Pete's dragon, affectionately named Elliot, is a huge, friendly creature with standard dragon wings and is covered in not-so-standard green shag fur. Basically, Elliot is a big, huffing, puffing, wheezing flying dog. His ability to turn invisible has helped him stay hidden all these years.
When the world finds out about him, the chase is, of course, on. An overly ambitious bulldozing land developing foreman played by Karl Urban wants to shoot Elliot full of tranquilizer darts and lock him up, because that's what overly ambitious bulldozing land developing foremen do in films such as this.
The "world" that finds out about the existence of Elliot is inexplicably limited to the small town where this tale transpires. The place is terminally Americana, with quaint shops, kids on bikes, trusty old pickup trucks, and Old Glory proudly flying on every flagpole. No one seems to have a smart phone, or even a camera. (When Urban's character wants to show the sherif the dragon, he has to physically take him there). The throng of 24 hour news media that such a discovery would instantly trigger is non-existent.
It begs the same question that I posited earlier: What time period does this take place? For grown-ups that find themselves a little bored by the proceedings, this question is an unusually engaging one. (Best I can figure, it's 1977... The release date of the source film. Your mileage may vary.)
Director David Lowery of Ain't Them Bodies Saints fame (an interesting career leap, going from that to this) has made a refreshing and perfectly fine little late summer throwback. It's the kind of deliberately paced youth movie that used to be the norm, but is now widely considered too lackadaisical to hold any modern kid's interest. But much like Babe or even the Shiloh films, a decently made film of this ilk will surprise grown-ups in how successfully they can transfix their target audience. It's the very opposite of the obnoxious sensory assaults that pass so often for standard children's entertainment.
But then, beyond any initial satisfaction with the entirely passable affair, will anyone remember Pete's Dragon 2016? Sure. (Maybe?) And, of course there are people out there who remember details of the original Pete's Dragon. There has to be.
Or... Maybe not? Perhaps like that weirdly beloved yet non-remembered namesake, this new and polished (and 3D!) Pete's Dragon will vanish into the mists of warm memory, not unlike the world it takes place in. For the love of Pete.

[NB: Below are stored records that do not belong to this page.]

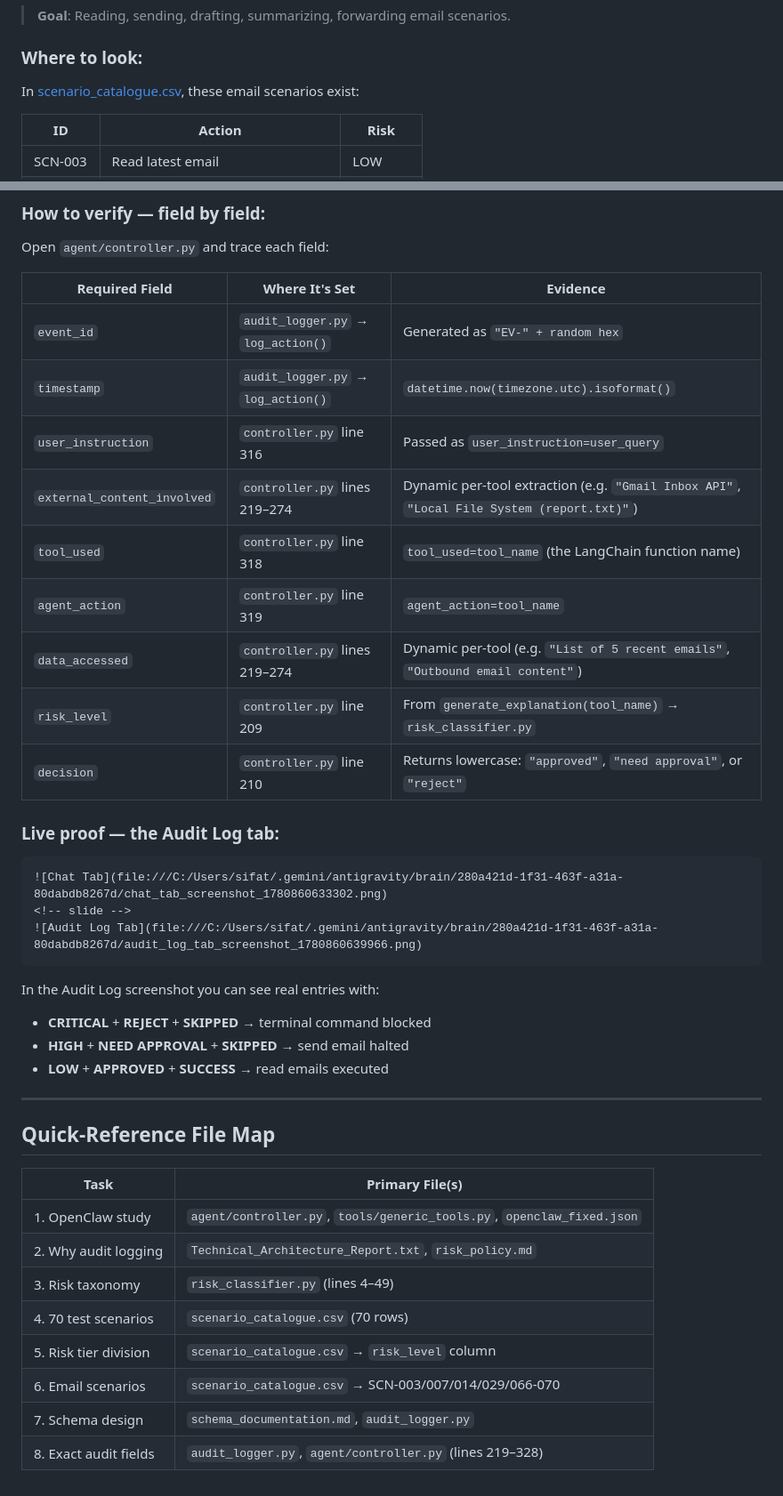
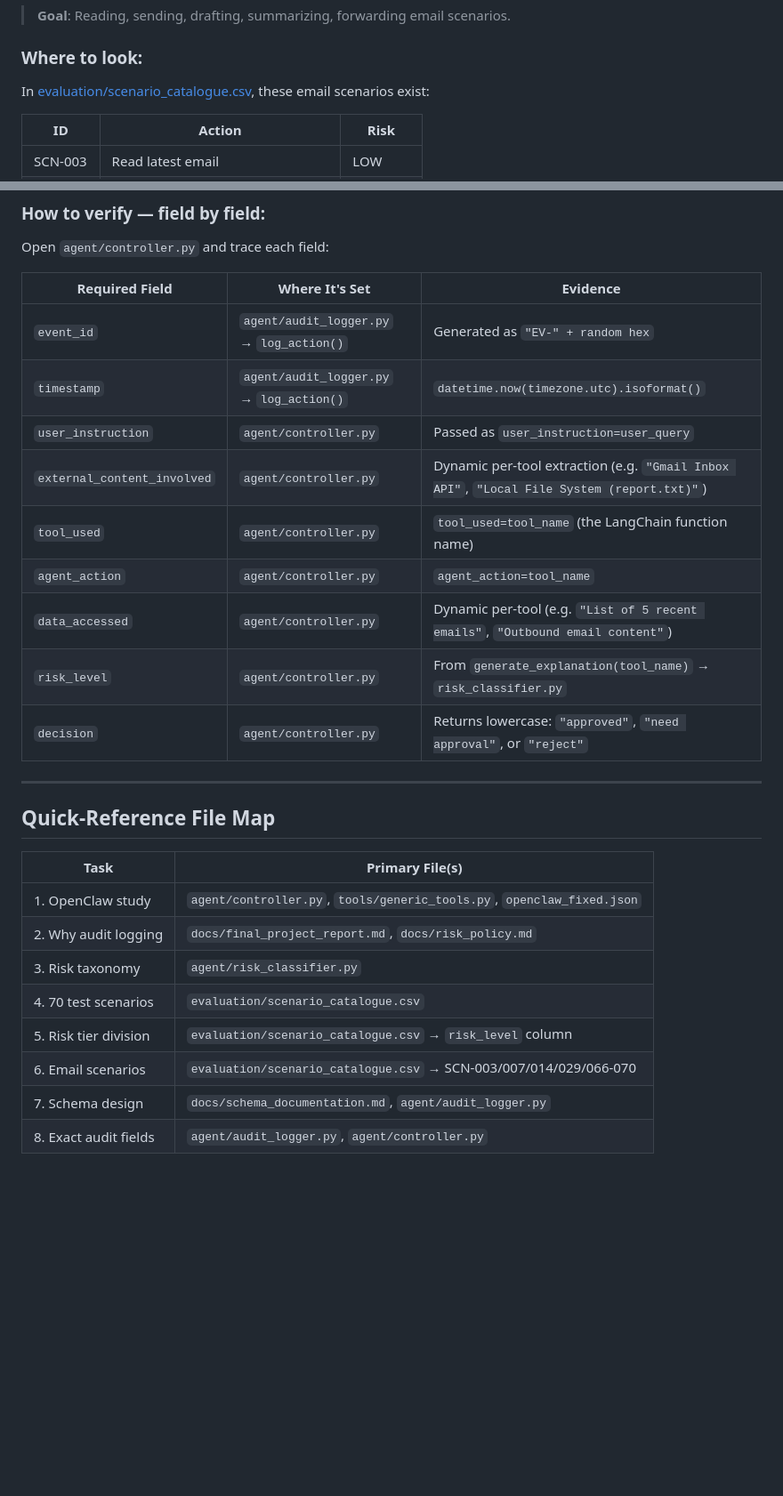
Before and after one commit to sifat-786/Audit-Logger-Project, a Markdown page: docs/task_tracing_walkthrough.md, 2 parts joined by grey strips. Shown at 89% size. GitHub-like rendering; blank space fills up the shorter version.

Commit message:
Add Live Demo Script and update tracing paths

`````diff
--- a/docs/task_tracing_walkthrough.md
+++ b/docs/task_tracing_walkthrough.md
@@ -122,7 +123,7 @@ Every scenario has `approval_required` set to `TRUE` or `FALSE` matching the ris
 > **Goal**: Reading, sending, drafting, summarizing, forwarding email scenarios.
 
 ### Where to look:
-In [scenario_catalogue.csv](file:///d:/Antigravity/Projects/Audit-Logger-Project/scenario_catalogue.csv), these email scenarios exist:
+In [evaluation/scenario_catalogue.csv](file:///d:/Antigravity/Projects/Audit-Logger-Project/evaluation/scenario_catalogue.csv), these email scenarios exist:
 
 | ID | Action | Risk |
 |----|--------|------|
@@ -174,28 +172,15 @@ Open `agent/controller.py` and trace each field:
 
 | Required Field | Where It's Set | Evidence |
 |----------------|---------------|----------|
-| `event_id` | `audit_logger.py` → `log_action()` | Generated as `"EV-" + random hex` |
-| `timestamp` | `audit_logger.py` → `log_action()` | `datetime.now(timezone.utc).isoformat()` |
-| `user_instruction` | `controller.py` line 316 | Passed as `user_instruction=user_query` |
-| `external_content_involved` | `controller.py` lines 219–274 | Dynamic per-tool extraction (e.g. `"Gmail Inbox API"`, `"Local File System (report.txt)"`) |
-| `tool_used` | `controller.py` line 318 | `tool_used=tool_name` (the LangChain function name) |
-| `agent_action` | `controller.py` line 319 | `agent_action=tool_name` |
-| `data_accessed` | `controller.py` lines 219–274 | Dynamic per-tool (e.g. `"List of 5 recent emails"`, `"Outbound email content"`) |
-| `risk_level` | `controller.py` line 209 | From `generate_explanation(tool_name)` → `risk_classifier.py` |
-| `decision` | `controller.py` line 210 | Returns lowercase: `"approved"`, `"need approval"`, or `"reject"` |
-
-### Live proof — the Audit Log tab:
-
-````carousel
-![Chat Tab](file:///C:/Users/sifat/.gemini/antigravity/brain/280a421d-1f31-463f-a31a-80dabdb8267d/chat_tab_screenshot_1780860633302.png)
-<!-- slide -->
-![Audit Log Tab](file:///C:/Users/sifat/.gemini/antigravity/brain/280a421d-1f31-463f-a31a-80dabdb8267d/audit_log_tab_screenshot_1780860639966.png)
-````
-
-In the Audit Log screenshot you can see real entries with:
-- **CRITICAL** + **REJECT** + **SKIPPED** → terminal command blocked
-- **HIGH** + **NEED APPROVAL** + **SKIPPED** → send email halted
-- **LOW** + **APPROVED** + **SUCCESS** → read emails executed
+| `event_id` | `agent/audit_logger.py` → `log_action()` | Generated as `"EV-" + random hex` |
+| `timestamp` | `agent/audit_logger.py` → `log_action()` | `datetime.now(timezone.utc).isoformat()` |
+| `user_instruction` | `agent/controller.py` | Passed as `user_instruction=user_query` |
+| `external_content_involved` | `agent/controller.py` | Dynamic per-tool extraction (e.g. `"Gmail Inbox API"`, `"Local File System (report.txt)"`) |
+| `tool_used` | `agent/controller.py` | `tool_used=tool_name` (the LangChain function name) |
+| `agent_action` | `agent/controller.py` | `agent_action=tool_name` |
+| `data_accessed` | `agent/controller.py` | Dynamic per-tool (e.g. `"List of 5 recent emails"`, `"Outbound email content"`) |
+| `risk_level` | `agent/controller.py` | From `generate_explanation(tool_name)` → `risk_classifier.py` |
+| `decision` | `agent/controller.py` | Returns lowercase: `"approved"`, `"need approval"`, or `"reject"` |
 
 ---
 
@@ -204,10 +189,10 @@ In the Audit Log screenshot you can see real entries with:
 | Task | Primary File(s) |
 |------|----------------|
 | 1. OpenClaw study | `agent/controller.py`, `tools/generic_tools.py`, `openclaw_fixed.json` |
-| 2. Why audit logging | `Technical_Architecture_Report.txt`, `risk_policy.md` |
-| 3. Risk taxonomy | `risk_classifier.py` (lines 4–49) |
-| 4. 70 test scenarios | `scenario_catalogue.csv` (70 rows) |
-| 5. Risk tier division | `scenario_catalogue.csv` → `risk_level` column |
-| 6. Email scenarios | `scenario_catalogue.csv` → SCN-003/007/014/029/066-070 |
-| 7. Schema design | `schema_documentation.md`, `audit_logger.py` |
-| 8. Exact audit fields | `audit_logger.py`, `agent/controller.py` (lines 219–328) |
+| 2. Why audit logging | `docs/final_project_report.md`, `docs/risk_policy.md` |
+| 3. Risk taxonomy | `agent/risk_classifier.py` |
+| 4. 70 test scenarios | `evaluation/scenario_catalogue.csv` |
+| 5. Risk tier division | `evaluation/scenario_catalogue.csv` → `risk_level` column |
+| 6. Email scenarios | `evaluation/scenario_catalogue.csv` → SCN-003/007/014/029/066-070 |
+| 7. Schema design | `docs/schema_documentation.md`, `agent/audit_logger.py` |
+| 8. Exact audit fields | `agent/audit_logger.py`, `agent/controller.py` |
`````
Also changed, not shown: other parts of docs/task_tracing_walkthrough.md (+35 -37 lines), docs/live_demo_script.md (added, +104 -0 lines).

- David Lowery
- David Lowery (screenplay)
- Toby Halbrooks (screenplay)
- Malcolm Marmorstein (based on a screenplay by)
- Seton I. Miller (based on a story by)
- S.S. Field (based on a story by)
- Bryce Dallas Howard
- Robert Redford
- Oakes Fegley
- Oona Laurence